_Assignment:_
Can you write out the whole listing exactly?

_Listed entries:_

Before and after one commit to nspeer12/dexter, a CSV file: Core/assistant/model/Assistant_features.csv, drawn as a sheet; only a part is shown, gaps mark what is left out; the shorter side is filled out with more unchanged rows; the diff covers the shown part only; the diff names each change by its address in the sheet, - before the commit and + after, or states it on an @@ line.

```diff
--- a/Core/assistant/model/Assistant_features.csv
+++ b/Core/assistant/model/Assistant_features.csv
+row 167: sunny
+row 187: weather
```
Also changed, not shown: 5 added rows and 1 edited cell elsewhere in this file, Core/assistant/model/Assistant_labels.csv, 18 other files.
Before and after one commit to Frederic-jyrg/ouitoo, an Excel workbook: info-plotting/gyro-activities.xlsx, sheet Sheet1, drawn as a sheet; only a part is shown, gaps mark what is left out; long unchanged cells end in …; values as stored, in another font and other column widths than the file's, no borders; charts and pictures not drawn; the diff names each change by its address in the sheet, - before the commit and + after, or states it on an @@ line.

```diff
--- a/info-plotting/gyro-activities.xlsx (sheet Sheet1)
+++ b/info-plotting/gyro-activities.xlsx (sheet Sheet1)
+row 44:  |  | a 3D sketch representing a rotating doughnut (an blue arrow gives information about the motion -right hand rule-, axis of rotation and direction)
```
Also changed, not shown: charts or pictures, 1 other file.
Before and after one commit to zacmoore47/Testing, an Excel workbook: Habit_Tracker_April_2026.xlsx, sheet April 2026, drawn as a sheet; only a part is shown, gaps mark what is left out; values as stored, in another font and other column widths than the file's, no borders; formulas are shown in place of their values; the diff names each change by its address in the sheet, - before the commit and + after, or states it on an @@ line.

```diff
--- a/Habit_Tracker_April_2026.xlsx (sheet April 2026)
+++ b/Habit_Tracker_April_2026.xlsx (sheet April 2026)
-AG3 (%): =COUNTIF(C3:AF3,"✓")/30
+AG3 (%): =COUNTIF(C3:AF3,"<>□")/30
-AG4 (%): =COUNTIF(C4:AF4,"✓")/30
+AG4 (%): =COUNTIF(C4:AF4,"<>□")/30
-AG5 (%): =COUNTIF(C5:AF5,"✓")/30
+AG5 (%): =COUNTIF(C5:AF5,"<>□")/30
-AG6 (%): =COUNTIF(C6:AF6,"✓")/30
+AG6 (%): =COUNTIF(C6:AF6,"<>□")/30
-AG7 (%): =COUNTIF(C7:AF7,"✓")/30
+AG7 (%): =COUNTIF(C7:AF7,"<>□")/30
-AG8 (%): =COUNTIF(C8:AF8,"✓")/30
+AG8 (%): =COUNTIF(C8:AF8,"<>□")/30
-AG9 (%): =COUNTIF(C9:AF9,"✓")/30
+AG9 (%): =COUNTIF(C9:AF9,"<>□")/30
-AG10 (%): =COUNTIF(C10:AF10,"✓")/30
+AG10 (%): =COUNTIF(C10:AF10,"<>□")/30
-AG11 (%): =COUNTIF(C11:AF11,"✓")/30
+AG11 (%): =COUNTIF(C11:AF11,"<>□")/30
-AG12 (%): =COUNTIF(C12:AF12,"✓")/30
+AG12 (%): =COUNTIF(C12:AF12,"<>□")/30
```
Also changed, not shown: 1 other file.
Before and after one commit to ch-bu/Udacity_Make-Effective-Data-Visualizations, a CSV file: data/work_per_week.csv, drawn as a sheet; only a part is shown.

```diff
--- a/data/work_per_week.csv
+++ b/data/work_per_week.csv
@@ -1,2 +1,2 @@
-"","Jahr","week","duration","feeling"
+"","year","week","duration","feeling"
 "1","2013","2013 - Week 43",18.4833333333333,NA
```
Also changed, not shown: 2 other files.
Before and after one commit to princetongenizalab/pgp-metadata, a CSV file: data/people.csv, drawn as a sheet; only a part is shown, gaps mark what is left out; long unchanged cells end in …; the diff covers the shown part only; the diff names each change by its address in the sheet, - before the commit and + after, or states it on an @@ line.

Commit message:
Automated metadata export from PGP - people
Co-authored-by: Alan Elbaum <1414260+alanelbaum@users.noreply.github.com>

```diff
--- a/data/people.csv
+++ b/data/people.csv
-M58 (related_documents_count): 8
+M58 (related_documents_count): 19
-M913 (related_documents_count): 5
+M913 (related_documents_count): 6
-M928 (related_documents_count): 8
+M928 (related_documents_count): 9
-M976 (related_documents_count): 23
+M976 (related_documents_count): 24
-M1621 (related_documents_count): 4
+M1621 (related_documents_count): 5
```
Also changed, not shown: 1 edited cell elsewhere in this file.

_Written response:_
Before and after one commit to nspeer12/dexter, a CSV file: Core/assistant/model/Assistant_features.csv, drawn as a sheet; only a part is shown, gaps mark what is left out; the shorter side is filled out with more unchanged rows; the diff covers the shown part only; the diff names each change by its address in the sheet, - before the commit and + after, or states it on an @@ line.

```diff
--- a/Core/assistant/model/Assistant_features.csv
+++ b/Core/assistant/model/Assistant_features.csv
+row 167: sunny
+row 187: weather
```
Also changed, not shown: 5 added rows and 1 edited cell elsewhere in this file, Core/assistant/model/Assistant_labels.csv, 18 other files.
Before and after one commit to Frederic-jyrg/ouitoo, an Excel workbook: info-plotting/gyro-activities.xlsx, sheet Sheet1, drawn as a sheet; only a part is shown, gaps mark what is left out; long unchanged cells end in …; values as stored, in another font and other column widths than the file's, no borders; charts and pictures not drawn; the diff names each change by its address in the sheet, - before the commit and + after, or states it on an @@ line.

```diff
--- a/info-plotting/gyro-activities.xlsx (sheet Sheet1)
+++ b/info-plotting/gyro-activities.xlsx (sheet Sheet1)
+row 44:  |  | a 3D sketch representing a rotating doughnut (an blue arrow gives information about the motion -right hand rule-, axis of rotation and direction)
```
Also changed, not shown: charts or pictures, 1 other file.
Before and after one commit to zacmoore47/Testing, an Excel workbook: Habit_Tracker_April_2026.xlsx, sheet April 2026, drawn as a sheet; only a part is shown, gaps mark what is left out; values as stored, in another font and other column widths than the file's, no borders; formulas are shown in place of their values; the diff names each change by its address in the sheet, - before the commit and + after, or states it on an @@ line.

```diff
--- a/Habit_Tracker_April_2026.xlsx (sheet April 2026)
+++ b/Habit_Tracker_April_2026.xlsx (sheet April 2026)
-AG3 (%): =COUNTIF(C3:AF3,"✓")/30
+AG3 (%): =COUNTIF(C3:AF3,"<>□")/30
-AG4 (%): =COUNTIF(C4:AF4,"✓")/30
+AG4 (%): =COUNTIF(C4:AF4,"<>□")/30
-AG5 (%): =COUNTIF(C5:AF5,"✓")/30
+AG5 (%): =COUNTIF(C5:AF5,"<>□")/30
-AG6 (%): =COUNTIF(C6:AF6,"✓")/30
+AG6 (%): =COUNTIF(C6:AF6,"<>□")/30
-AG7 (%): =COUNTIF(C7:AF7,"✓")/30
+AG7 (%): =COUNTIF(C7:AF7,"<>□")/30
-AG8 (%): =COUNTIF(C8:AF8,"✓")/30
+AG8 (%): =COUNTIF(C8:AF8,"<>□")/30
-AG9 (%): =COUNTIF(C9:AF9,"✓")/30
+AG9 (%): =COUNTIF(C9:AF9,"<>□")/30
-AG10 (%): =COUNTIF(C10:AF10,"✓")/30
+AG10 (%): =COUNTIF(C10:AF10,"<>□")/30
-AG11 (%): =COUNTIF(C11:AF11,"✓")/30
+AG11 (%): =COUNTIF(C11:AF11,"<>□")/30
-AG12 (%): =COUNTIF(C12:AF12,"✓")/30
+AG12 (%): =COUNTIF(C12:AF12,"<>□")/30
```
Also changed, not shown: 1 other file.
Before and after one commit to ch-bu/Udacity_Make-Effective-Data-Visualizations, a CSV file: data/work_per_week.csv, drawn as a sheet; only a part is shown.

```diff
--- a/data/work_per_week.csv
+++ b/data/work_per_week.csv
@@ -1,2 +1,2 @@
-"","Jahr","week","duration","feeling"
+"","year","week","duration","feeling"
 "1","2013","2013 - Week 43",18.4833333333333,NA
```
Also changed, not shown: 2 other files.
Before and after one commit to princetongenizalab/pgp-metadata, a CSV file: data/people.csv, drawn as a sheet; only a part is shown, gaps mark what is left out; long unchanged cells end in …; the diff covers the shown part only; the diff names each change by its address in the sheet, - before the commit and + after, or states it on an @@ line.

Commit message:
Automated metadata export from PGP - people
Co-authored-by: Alan Elbaum <1414260+alanelbaum@users.noreply.github.com>

```diff
--- a/data/people.csv
+++ b/data/people.csv
-M58 (related_documents_count): 8
+M58 (related_documents_count): 19
-M913 (related_documents_count): 5
+M913 (related_documents_count): 6
-M928 (related_documents_count): 8
+M928 (related_documents_count): 9
-M976 (related_documents_count): 23
+M976 (related_documents_count): 24
-M1621 (related_documents_count): 4
+M1621 (related_documents_count): 5
```
Also changed, not shown: 1 edited cell elsewhere in this file.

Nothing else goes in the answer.